Big Dreadful Accident of the Week was an enormous chandelier thing plunging on to the congregation in a church. Among the wounded were the vicar, Father Jackson, a choirboy called Marty who had apparently only recently arrived from the 1930s, and Holly, with whom Father J was in love in a tortured and tempted way. Oh, and Santa, who’d previously been to Holby to have a bell removed from his hand.
Charlie and Ash were soon on the scene with the paramedics. “We’ve got one for St James’s here,” proclaimed Charlie, which probably meant he’d triaged the patient for dramatic potential and found no detectable storyline. Continue reading
(Series 29, ep.13) Casualty was getting in the seasonal mood in an episode packed full of Christmas songs, tinsel, fairy lights, a live turkey, grown men dressed as reindeer and close-ups of a disgusting abscess being drained. Festive!
The main story revolved around Ash and his post-Jeff reinvention of himself as a medically trained Bruce Willis. “No one dies on my watch,” is his new motto, and it was technically true – but outcomes would have been much better without his intervention. He sent a panicking, asthmatic father off to find out what pills his son had taken, even though Dylan was coping quite well without this information. The result was that the father accidentally ran someone over and was arrested for being over the limit, having been happily cooking a festive meal and having a glass of wine just before his son took the pills. Ash did manage to save the run-over man by refusing to give up on the chest compressions even when the situation looked dire, so he thought it was a job well done – but the patient wouldn’t have been there in the first place if Ash had only done what Dylan told him. Continue reading

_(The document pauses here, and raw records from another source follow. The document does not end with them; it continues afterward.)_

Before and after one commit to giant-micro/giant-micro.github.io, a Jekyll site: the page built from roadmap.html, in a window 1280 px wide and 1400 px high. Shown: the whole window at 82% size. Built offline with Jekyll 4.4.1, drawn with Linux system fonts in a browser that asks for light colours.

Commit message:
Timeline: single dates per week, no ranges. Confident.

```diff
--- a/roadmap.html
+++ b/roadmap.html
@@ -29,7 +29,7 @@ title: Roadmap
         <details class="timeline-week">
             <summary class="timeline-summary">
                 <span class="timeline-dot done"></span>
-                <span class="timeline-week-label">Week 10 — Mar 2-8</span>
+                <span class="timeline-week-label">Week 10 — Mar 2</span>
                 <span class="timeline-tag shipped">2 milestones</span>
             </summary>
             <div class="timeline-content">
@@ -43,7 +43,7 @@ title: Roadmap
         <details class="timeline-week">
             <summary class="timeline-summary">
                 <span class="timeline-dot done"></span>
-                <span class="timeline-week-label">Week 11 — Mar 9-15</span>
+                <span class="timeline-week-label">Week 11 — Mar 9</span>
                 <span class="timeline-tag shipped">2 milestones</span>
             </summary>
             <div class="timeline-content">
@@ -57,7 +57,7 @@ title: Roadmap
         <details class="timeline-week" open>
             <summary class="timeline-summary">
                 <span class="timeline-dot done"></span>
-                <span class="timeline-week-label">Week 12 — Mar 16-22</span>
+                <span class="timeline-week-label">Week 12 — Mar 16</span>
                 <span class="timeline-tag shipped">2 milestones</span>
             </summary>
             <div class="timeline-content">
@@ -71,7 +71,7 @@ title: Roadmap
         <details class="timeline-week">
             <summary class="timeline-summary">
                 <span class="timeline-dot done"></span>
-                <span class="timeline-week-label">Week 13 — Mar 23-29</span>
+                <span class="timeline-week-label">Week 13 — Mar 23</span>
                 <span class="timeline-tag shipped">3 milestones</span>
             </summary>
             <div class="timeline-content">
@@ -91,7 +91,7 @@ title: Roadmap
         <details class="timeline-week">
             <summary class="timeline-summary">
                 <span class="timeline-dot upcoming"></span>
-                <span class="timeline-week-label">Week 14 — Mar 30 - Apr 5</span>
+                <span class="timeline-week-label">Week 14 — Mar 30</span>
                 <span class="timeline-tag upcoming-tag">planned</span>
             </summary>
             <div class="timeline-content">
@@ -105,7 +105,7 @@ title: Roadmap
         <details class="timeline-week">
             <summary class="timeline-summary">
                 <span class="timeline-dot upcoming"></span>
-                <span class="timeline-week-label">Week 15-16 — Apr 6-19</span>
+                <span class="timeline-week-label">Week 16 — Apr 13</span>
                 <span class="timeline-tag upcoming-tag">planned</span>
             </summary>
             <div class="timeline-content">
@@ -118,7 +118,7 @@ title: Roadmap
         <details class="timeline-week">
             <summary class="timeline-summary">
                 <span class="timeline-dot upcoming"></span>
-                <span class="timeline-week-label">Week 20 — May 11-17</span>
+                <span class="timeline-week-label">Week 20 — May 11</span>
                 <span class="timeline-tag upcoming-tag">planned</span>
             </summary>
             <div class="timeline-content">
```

(Series 29, ep.12) The repercussions of the crash in which Jeff lost his life (#RIPJeff) are still being felt all over Holby A&E, but this week everybody ended up taking a few steps forward on the road to recovery.
After scattering Jeff’s ashes last week, Dixie even felt restored enough to play a little joke on Iain (it still sounds odd to me when Dixie arrives at a trauma scene and says, “My name’s Dixie and this is Iain,” rather than “this is Jeff”). She pretended she’d kept a few ashes back and placed them in a toy ambulance on the dashboard of the real ambulance. Iain kept giving this funny looks throughout the episode, till he summoned up the courage to have a peep inside – to find a note saying GOTCHA! Oh, how I laughed, while wiping away a tear for the late lamented Jeffrey. Continue reading